Precious metals, led by gold, consolidated recent gains on Monday and Tuesday morning before moving ahead strongly late on Tuesday during Comex trading hours. Gold has now extended its rise from the recent intra-day low of $1,252 the morning after the debt limit suspension, forcing a number of analysts to have a rethink.
This from Bank of America Merrill Lynch on Thursday: "It's time to turn bullish", and from UBS yesterday: "We see upside surprise risks on gold and silver in the years ahead". These contrast with Goldman Sachs' widely publicised recommendation earlier in the month that gold "is a slam-dunk sell", a recommendation that is now under water.
The other side of the gold price is of course the US dollar, and currency strategists are also being forced to rethink its prospects, given recent poor performance.

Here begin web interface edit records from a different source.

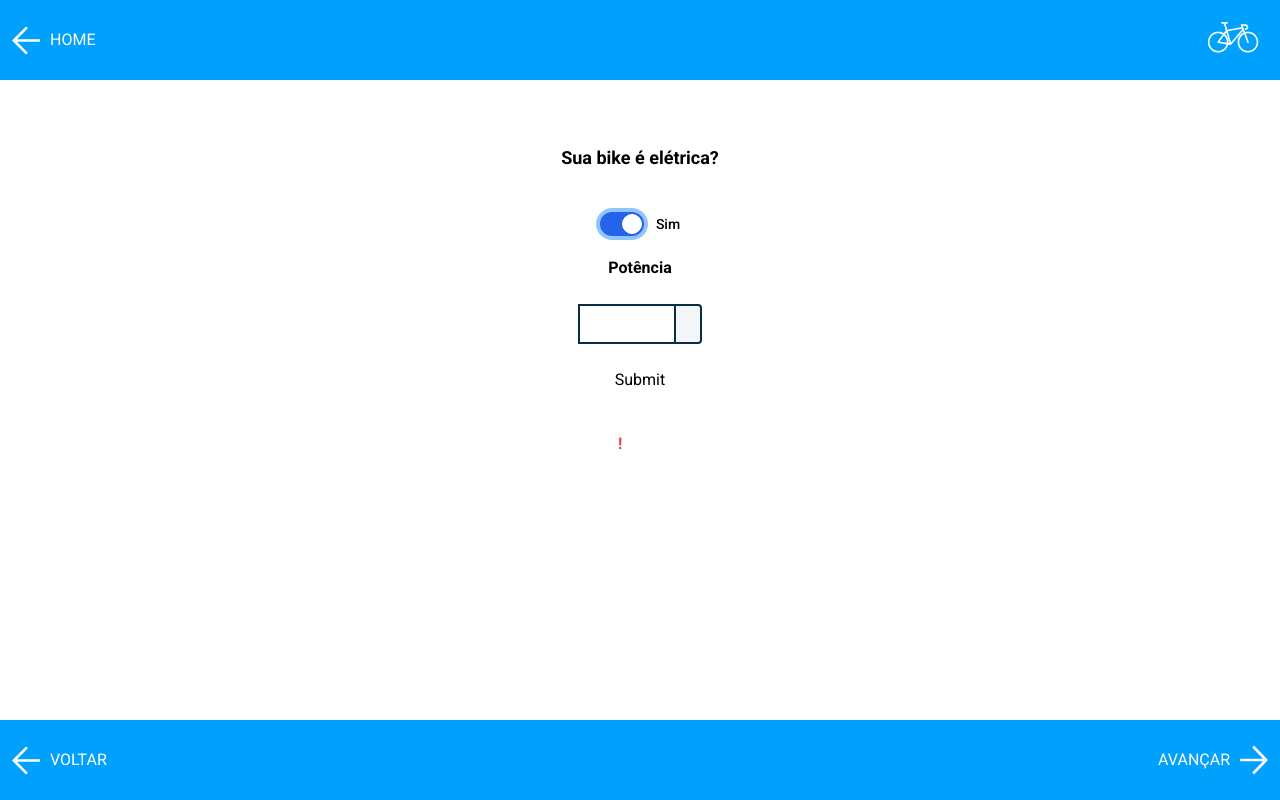
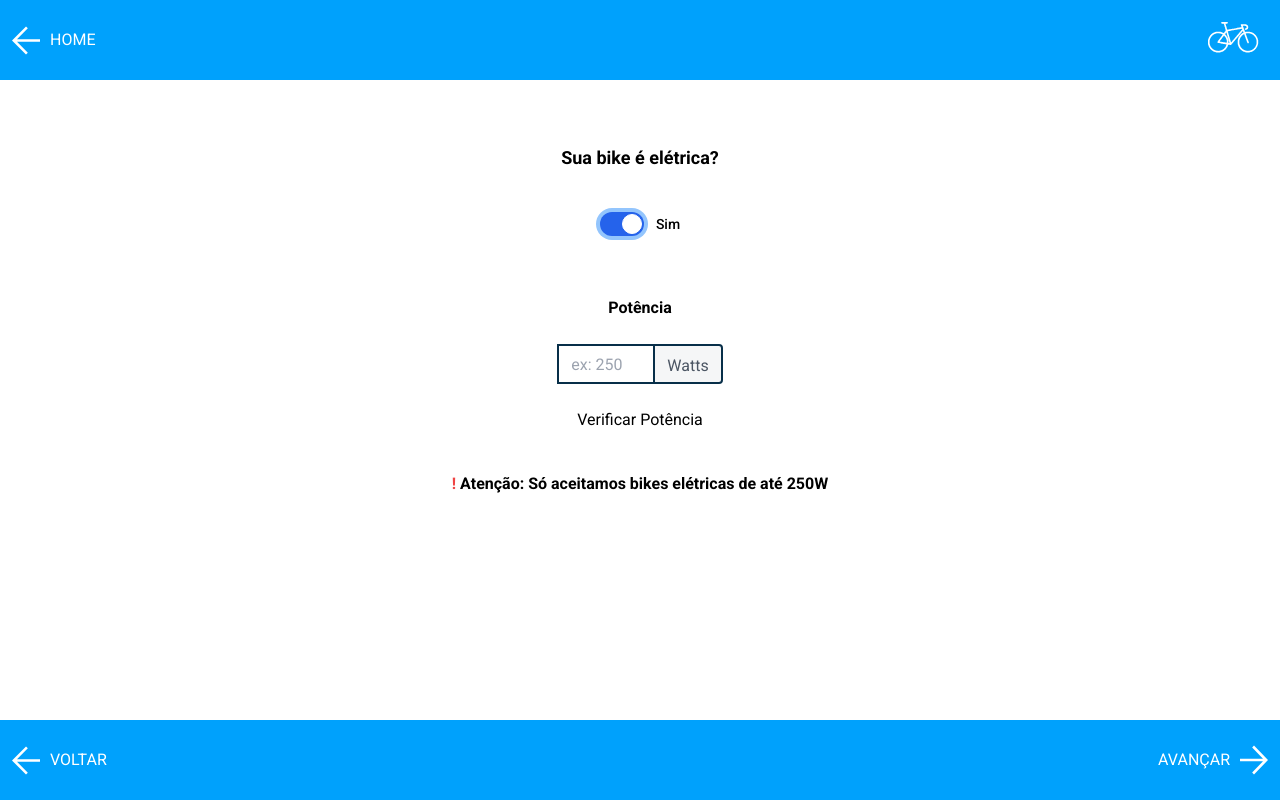
Before and after one commit to vgont/brainstormers, a Next.js app: page /tipo/potencia in a window 1280 px wide. Both pictures are taken after a click on the label "Não". Built offline with nearby package versions, Linux system fonts and the light colour scheme.

Commit message:
add Input component in the page(Potencia)

```diff
--- a/src/app/tipo/potencia/page.js
+++ b/src/app/tipo/potencia/page.js
@@ -15,12 +15,15 @@ export default function Potencia() {
       <Header />
       <Main>
         <Title texto={'Sua bike é elétrica?'} />
-        <div className="flex flex-col items-center">
-          <Toggle onToggle={setTextIsShown}/>
-          {!textIsShown && <div><Input/></div>}
+        <div className="flex flex-col items-center gap-10">
+          <Toggle onToggle={setTextIsShown} />
+          {!textIsShown &&
+            <div>
+              <Input texto={'Watts'} submitValue={'Verificar Potência'} pHolder={'ex: 250'} valueLimit={'Atenção: Só aceitamos bikes elétricas de até 250W'}/>
+            </div>}
         </div>
       </Main>
-      <Footer/>
+      <Footer link={'/tipo/potencia'}/>
     </div>
 
   )
```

The expected time-frame for tapering is being postponed, and more strategists are embracing the possibility there is no foreseeable exit from monetary expansion. Any initial thoughts that Janet Yellen as Fed chairman might be more hawkish than Ben Bernanke are being challenged. Furthermore, the revelations in the last few days that the US routinely hacks into the telephone conversations of its allies' leaders may come as no surprise to those familiar with security services' methods, but it is undermining diplomatic relations at a difficult time for the dollar.
There is a growing feeling the tide is turning against the dollar after the recent debt-ceiling crisis and therefore in favour of precious metals. Recent sentiment against gold could hardly have been more negative; and importantly gold has held well above the low of $1180 established in late June. Even gold-friendly analysts had lost confidence and have been recommending caution. It is at moments like this that experienced traders assess the vested interests in the market: if the overwhelming majority are saying sell or stay away, it is usually a reflection of their own market positions. In other words, the sellers have already sold and in future there are only bears left in the market looking to close their shorts, along with genuine buyers seeking an entry point.
The bottoming-out process for both gold and silver is clearly visible in both charts below, with gold extending its break above its two-month downtrend, and silver breaking up out of a diagonal triangle reversal pattern. Silver's technical position looks particularly positive, given that diagonal triangle sell-offs reflect an exhaustion of downwards momentum.